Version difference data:

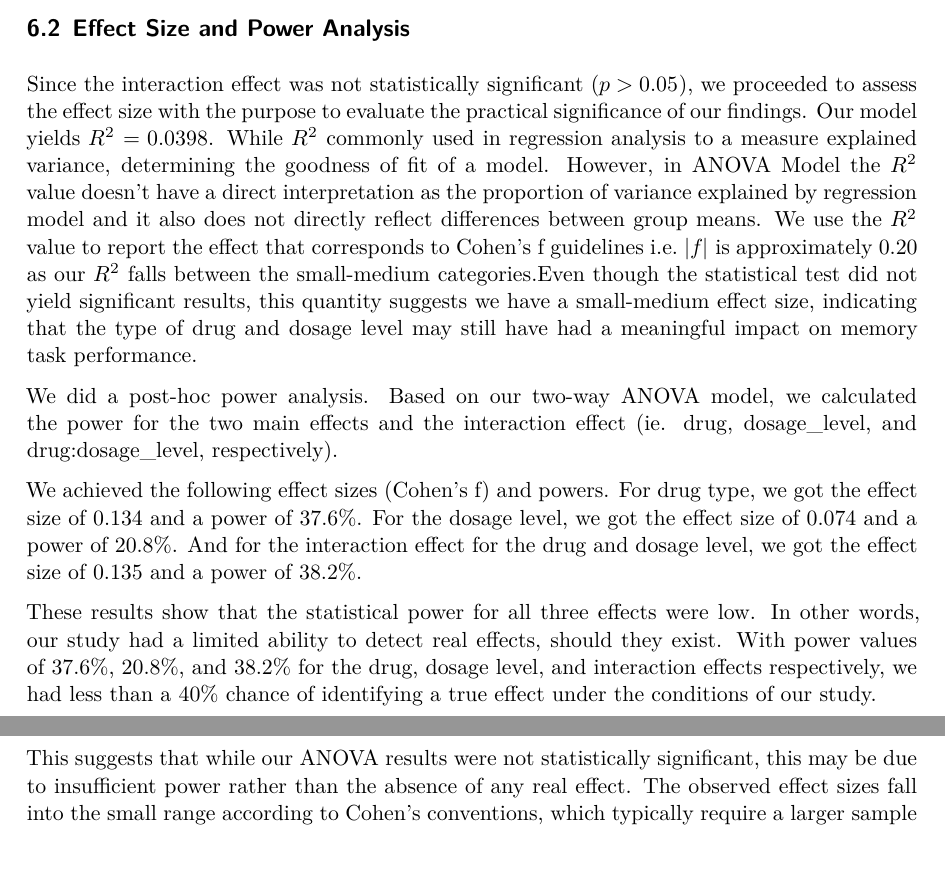
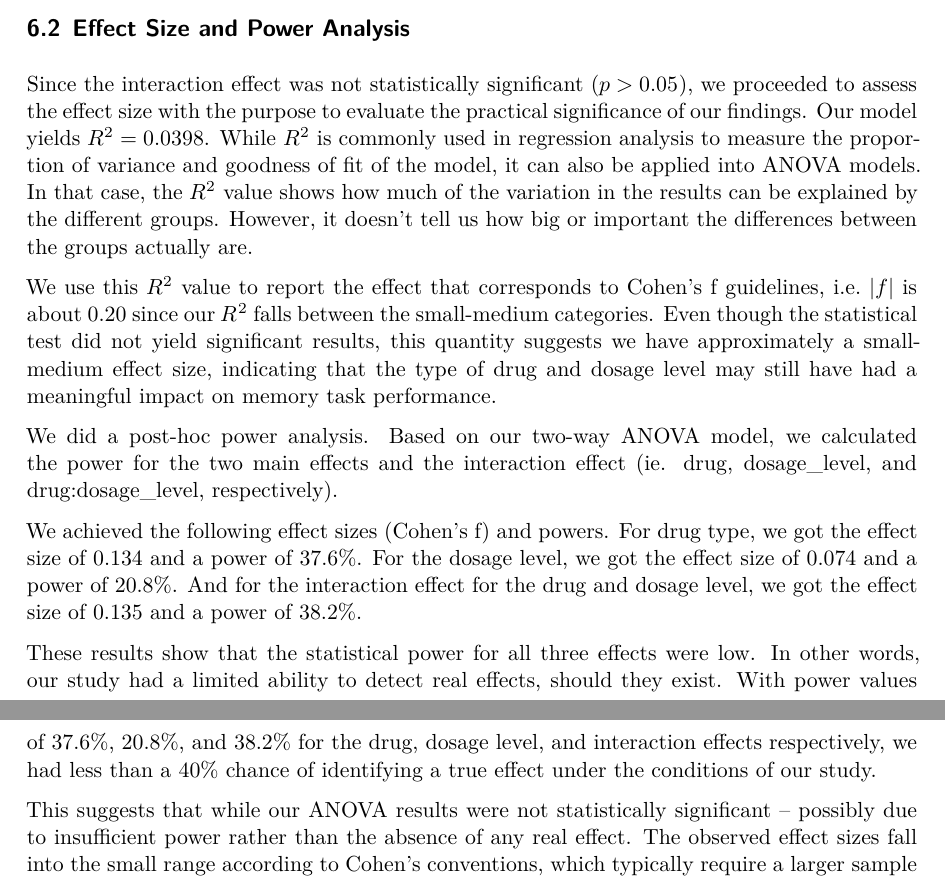
Before and after one commit to shivankgoel003/Effects-of-Pain-Relievers-on-Task-Performance, a Quarto document (paper/paper.qmd): two parts of pages 11 and 12 of 25, joined at a grey line, cut so that both start at the same text. The pictures show the output file paper/paper.pdf that the author committed with the source.

Commit message:
Edits to Effect Size and Power Analysis

```diff
--- a/paper/paper.qmd
+++ b/paper/paper.qmd
@@ -575,7 +575,9 @@ The lack of statistically significant findings persisted even after **controllin
 
 ## Effect Size and Power Analysis
 
-Since the interaction effect was not statistically significant ($p > 0.05$), we proceeded to assess the effect size with the purpose to evaluate the practical significance of our findings. Our model yields  $R^2 = 0.0398$. While $R^2$ commonly used in regression analysis to a measure explained variance, determining the goodness of fit of a model. However, in ANOVA Model the $R^2$ value doesn't have a direct interpretation as the proportion of variance explained by regression model and it also does not directly reflect differences between group means. We use the $R^2$ value to report the effect that corresponds to Cohen’s f guidelines i.e. $| f |$ is approximately 0.20 as our  $R^2$ falls between the small-medium categories.Even though the statistical test did not yield significant results, this quantity suggests we have a small-medium effect size, indicating that the type of drug and dosage level may still have had a meaningful impact on memory task performance.
+Since the interaction effect was not statistically significant ($p > 0.05$), we proceeded to assess the effect size with the purpose to evaluate the practical significance of our findings. Our model yields  $R^2 = 0.0398$. While $R^2$ is commonly used in regression analysis to measure the proportion of variance and goodness of fit of the model, it can also be applied into ANOVA models. In that case, the $R^2$ value shows how much of the variation in the results can be explained by the different groups. However, it doesn't tell us how big or important the differences between the groups actually are.
+
+We use this $R^2$ value to report the effect that corresponds to Cohen’s f guidelines, i.e. $| f |$ is about 0.20 since our $R^2$ falls between the small-medium categories. Even though the statistical test did not yield significant results, this quantity suggests we have approximately a small-medium effect size, indicating that the type of drug and dosage level may still have had a meaningful impact on memory task performance.
 
 We did a post-hoc power analysis. Based on our two-way ANOVA model, we calculated the power for the two main effects and the interaction effect (ie. drug, dosage_level, and drug:dosage_level, respectively).
 
@@ -583,7 +585,7 @@ We achieved the following effect sizes (Cohen's f) and powers. For drug type, we
 
 These results show that the statistical power for all three effects were low. In other words, our study had a limited ability to detect real effects, should they exist. With power values of 37.6%, 20.8%, and 38.2% for the drug, dosage level, and interaction effects respectively, we had less than a 40% chance of identifying a true effect under the conditions of our study.
 
-This suggests that while our ANOVA results were not statistically significant, this may be due to insufficient power rather than the absence of any real effect. The observed effect sizes fall into the small range according to Cohen’s conventions, which typically require a larger sample size to detect reliably.
+This suggests that while our ANOVA results were not statistically significant -- possibly due to insufficient power rather than the absence of any real effect. The observed effect sizes fall into the small range according to Cohen’s conventions, which typically require a larger sample size to detect reliably.
 
 We discuss about addressing this limitation in the next section.
 
```
Also changed, not shown: paper/paper.pdf, 2 other files.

Directions for this task
Wherever the word "paper" turns up in the records, copy out the line it is on.

Written solution
Before and after one commit to shivankgoel003/Effects-of-Pain-Relievers-on-Task-Performance, a Quarto document (paper/paper.qmd): two parts of pages 11 and 12 of 25, joined at a grey line, cut so that both start at the same text. The pictures show the output file paper/paper.pdf that the author committed with the source.
--- a/paper/paper.qmd
+++ b/paper/paper.qmd
Also changed, not shown: paper/paper.pdf, 2 other files.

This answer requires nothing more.